◆ WORK ITEM ◆
Please give back each line below unchanged; none of the pictures should appear.

◆ EXERCISE MATERIAL ◆

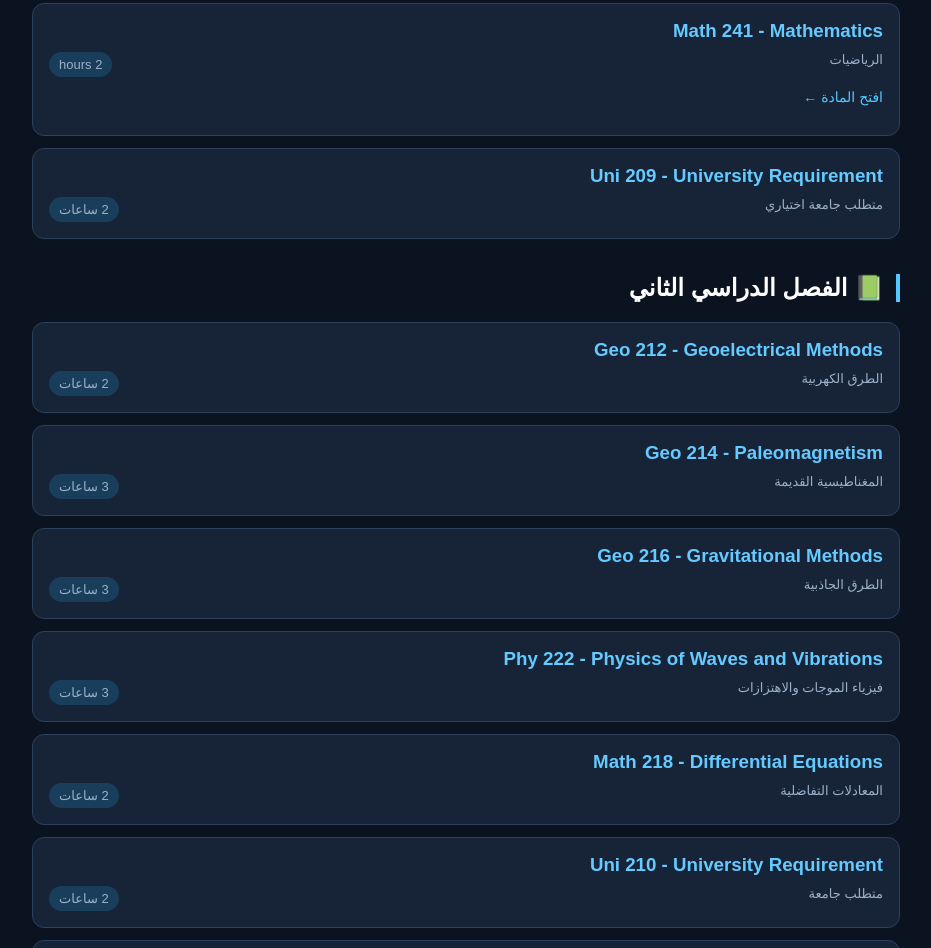
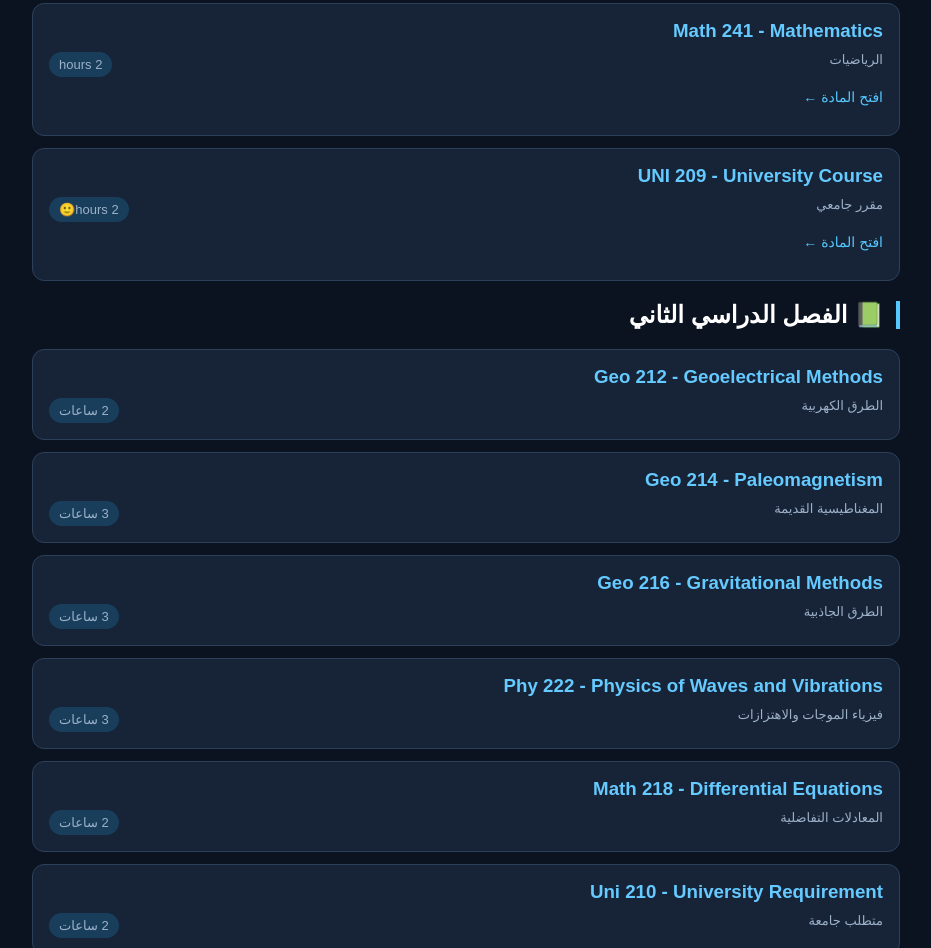
Before and after one commit to mohamedhassanmostafaali-dev/geophysics-hub, a plain HTML site: page second-year.html in a window 1280 px wide. Shown: the part 1191-2139 px from the top of the page, without its empty margins (174-1105 px from the left). Drawn offline with Linux system fonts and the light colour scheme.

Commit message:
Update second-year.html

```diff
--- a/second-year.html
+++ b/second-year.html
@@ -162,11 +162,18 @@ color:#9db1c8;
 </div>
 
 
-<div class="subject">
-<h3>Uni 209 - University Requirement</h3>
-<div class="info"><span>متطلب جامعة اختياري</span><span class="tag">2 ساعات</span></div>
+
+<div class="subject" onclick="window.location.href='uni209.html'" style="cursor:pointer">
+  <h3>UNI 209 - University Course</h3>
+  <div class="info">
+    <span>مقرر جامعي</span>
+    <span class="tag">2 hours🙂</span>
+  </div>
+  <p style="color:#55c8ff;margin-top:12px">
+    افتح المادة ←
+  </p>
 </div>
-</section>
+
 
 <section class="semester">
 <h2>📗 الفصل الدراسي الثاني</h2>
```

◆ EXERCISE RESULT ◆
Before and after one commit to mohamedhassanmostafaali-dev/geophysics-hub, a plain HTML site: page second-year.html in a window 1280 px wide. Shown: the part 1191-2139 px from the top of the page, without its empty margins (174-1105 px from the left). Drawn offline with Linux system fonts and the light colour scheme.

Commit message:
Update second-year.html

```diff
--- a/second-year.html
+++ b/second-year.html
@@ -162,11 +162,18 @@ color:#9db1c8;
 </div>
 
 
-<div class="subject">
-<h3>Uni 209 - University Requirement</h3>
-<div class="info"><span>متطلب جامعة اختياري</span><span class="tag">2 ساعات</span></div>
+
+<div class="subject" onclick="window.location.href='uni209.html'" style="cursor:pointer">
+  <h3>UNI 209 - University Course</h3>
+  <div class="info">
+    <span>مقرر جامعي</span>
+    <span class="tag">2 hours🙂</span>
+  </div>
+  <p style="color:#55c8ff;margin-top:12px">
+    افتح المادة ←
+  </p>
 </div>
-</section>
+
 
 <section class="semester">
 <h2>📗 الفصل الدراسي الثاني</h2>
```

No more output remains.